**What is being asked**: From the records below, pull each line that has "Also".

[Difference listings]
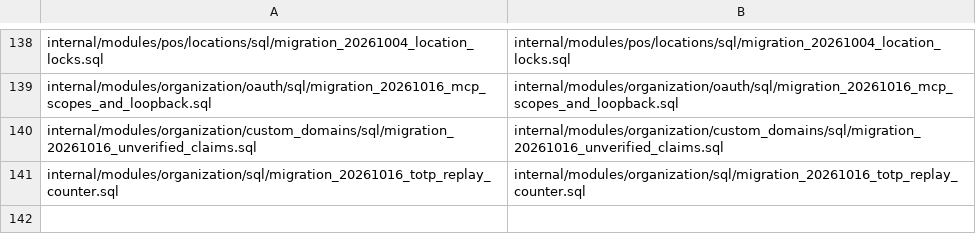
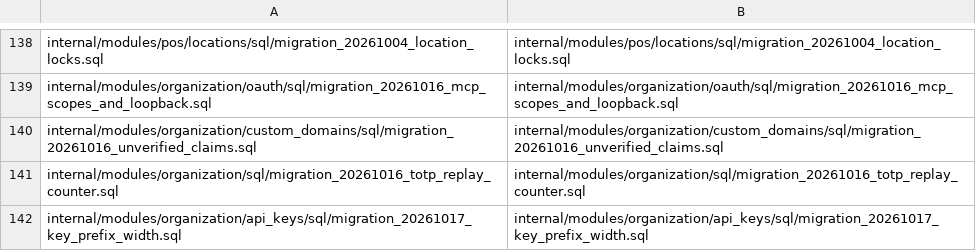
Before and after one commit to rtylrs/rtylr, a TSV file: services/onion/internal/platform/database/schema_registry.tsv, drawn as a sheet; only a part is shown, gaps mark what is left out; the diff names each change by its address in the sheet, - before the commit and + after, or states it on an @@ line.

```diff
--- a/services/onion/internal/platform/database/schema_registry.tsv
+++ b/services/onion/internal/platform/database/schema_registry.tsv
+row 142: internal/modules/organization/api_keys/sql/migration_20261017_key_prefix_width.sql | internal/modules/organization/api_keys/sql/migration_20261017_key_prefix_width.sql
```
Also changed, not shown: 16 other files.
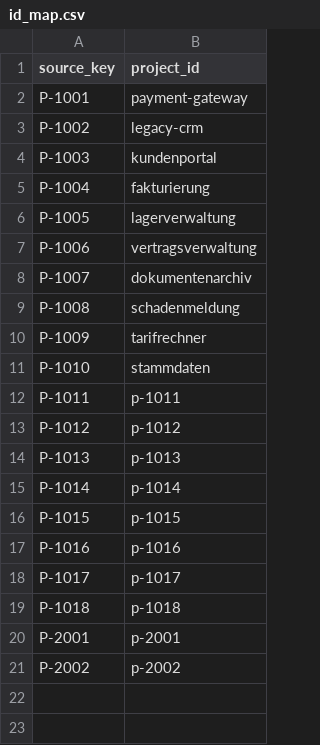
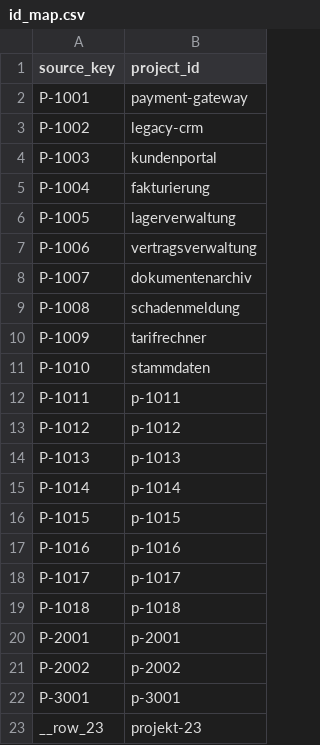
Before and after one commit to ludwigprager/continuum, a CSV file: import/id_map.csv, drawn as a sheet; the diff names each change by its address in the sheet, - before the commit and + after, or states it on an @@ line.

```diff
--- a/import/id_map.csv
+++ b/import/id_map.csv
+row 22: P-3001 | p-3001
+row 23: __row_23 | projekt-23
```
Also changed, not shown: 18 other files.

**Expected output**:
Also changed, not shown: 16 other files.
Also changed, not shown: 18 other files.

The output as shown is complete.